We philosophers are mistake specialists. (I know, it sounds like a bad joke, but hear me out.) While other disciplines specialize in getting the right answers to their defining questions, we philosophers specialize in all the ways there are of getting things so mixed up, so deeply wrong, that nobody is even sure what the right questions are, let alone the answers. Asking the wrongs questions risks setting any inquiry off on the wrong foot. Whenever that happens, this is a job for philosophers! Philosophy - in every field of inquiry - is what you have to do until you figure out what questions you should have been asking in the first place.
Even the most vaunted experts are susceptible to wishful thinking and can be blinded to a truth by a conviction that is supported more by emotional attachment than reason.
Mistakes are not just opportunities for learning; they are, in an important sense, the only opportunity for learning or making something truly new.
Experience teaches, [...] that there is no such thing as a thought experiment so clearly presented that no philosopher can misinterpret it.
Thinking is hard. Thinking about some problems is so hard it can make your head ache just thinking about thinking about them.
The history of philosophy is in large measure the history of very smart people making very tempting mistakes, and if you don`t know the history, you are doomed to making the same darn mistakes all over again.
Sometimes you don`t just want to risk making mistakes; you actually want to make them - if only to give you something clear and detailed to fix. Making mistakes is the key to making progress.
Darwin`s idea of evolution by natural selection is, in my opinion, the single best idea that anybody has ever had, because in a single bold stroke it unites meaning with matter, two aspects of reality that appear to be worlds apart. On one side, we have the world of our minds and their meanings, our goals, our hopes, and our yearnings, and that most honored - and hackneyed - of all philosophical topics, the Meaning of Life. On the other side, we have galaxies ceaselessly wheeling, planets falling pointlessly into their orbits, lifeless chemical mechanisms doing what physics ordains, all without purpose or reason. Then Darwin comes along and shows us how the former arises from the latter, creating meaning as it goes, a bubble-up vision of the birth of importance to overthrow the trickle-down vision of tradition.
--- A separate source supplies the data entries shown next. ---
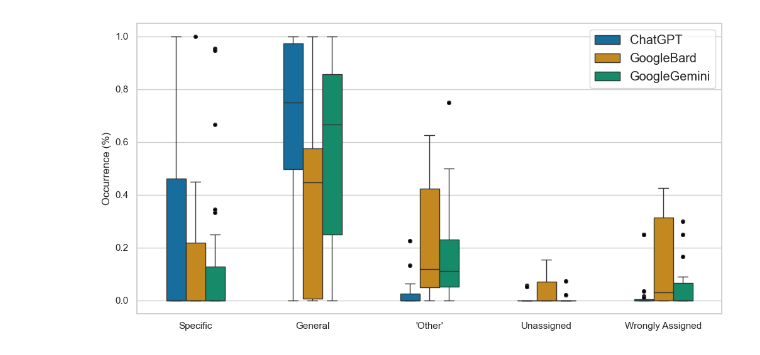
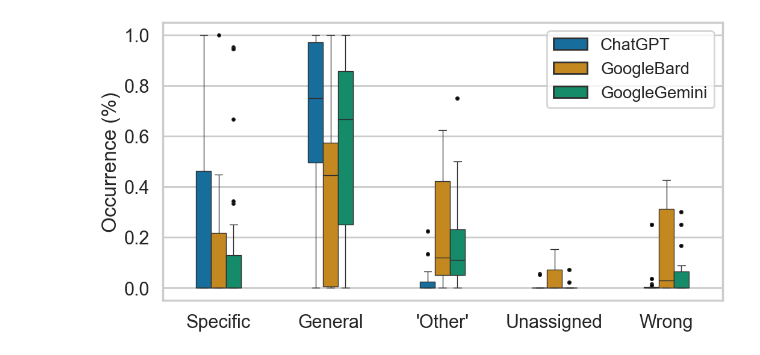
Before and after one commit to ritamargherita/LLMs-topic-classification, a Jupyter notebook: results/results_processing_scripts/plotting_summary_statistics.ipynb, the cells around one changed output. Saved outputs shown, nothing was run; the diff lists cells and outputs as text; code cells hidden in the pictures.

```diff
--- a/results/results_processing_scripts/plotting_summary_statistics.ipynb
+++ b/results/results_processing_scripts/plotting_summary_statistics.ipynb
@@ -12,32 +12,34 @@ melted_df = pd.melt(df, id_vars=['context', 'system', 'softness'],
 # %%
 # Add a dark grid
 sns.set(style="whitegrid")
 plt.figure(figsize=(12, 6))
+
+sns.set_context("poster")
 
 custom_order = ["specific_terms_count", "general_terms_count", "other_terms_count", "unassigned_count", "wrong_assigned_count"]
 
 sns.boxplot(x="countTypes",
             y="count",
             hue="system",
             data=melted_df,
             order=custom_order,
             palette="colorblind",
             flierprops=dict(marker='o', markersize=4, markerfacecolor='black'),
-            width=0.5)
+            width=0.4)
 
-custom_labels = ["Specific", "General", "'Other'", "Unassigned", "Wrongly Assigned"]
+custom_labels = ["Specific", "General", "'Other'", "Unassigned", "Wrong"]
 plt.xticks(ticks=plt.xticks()[0], labels=custom_labels)
 
 plt.xlabel("")  # Set the name of the x-axis
 plt.ylabel("Occurrence (%)")  # Set the name of the y-axis
 
-plt.legend(loc="upper right", fontsize="large")
+plt.legend(loc="upper right", fontsize="small")
 
-plt.savefig('boxplot1.png')
+plt.savefig('boxplot.png')
 
 plt.show()
 # %% [output]
-[figure, old version]
+[figure, new version]
 # %%
 df = pd.read_csv('/Users/brain/Documents/GitHub/LLMs-topic-classification/results/statistics/NeedlemanWunsch_score_formatted_for_ANOVA.csv')
 df = df.drop(columns='dataset')
```
Also changed, not shown: 9 other files.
It is estimated that well over 99 percent of all the organisms that have ever lived have died without having had offspring. And yet here you are: of all your billions of ancestors over the years, from single cells to worms to fish to reptiles to mammals to primates, not a single one of them died childless. How lucky you are! Of course every blade of grass has an equally long and proud heritage, and every mosquito, and every elephant and every daisy.
When you`re reading or skimming argumentative essays, especially by philosophers, here is a quick trick that may save you much time and effort, especially in this age of simple searching by computer: look for "surely" in the document, and check each occurrence. Not always, not even most of the time, but often the word "surely" is as good as a blinking light locating a weak point in the argument.
The secret ingredient of improvement everywhere in life is always the same: practice, practice, practice.
There is no such thing as philosophy-free science; there is only science whose philosophical baggage is taken on board without examination.
The recognition of the difference between appearance and reality is a human discovery.
The planet has finally grown its own nervous system: us.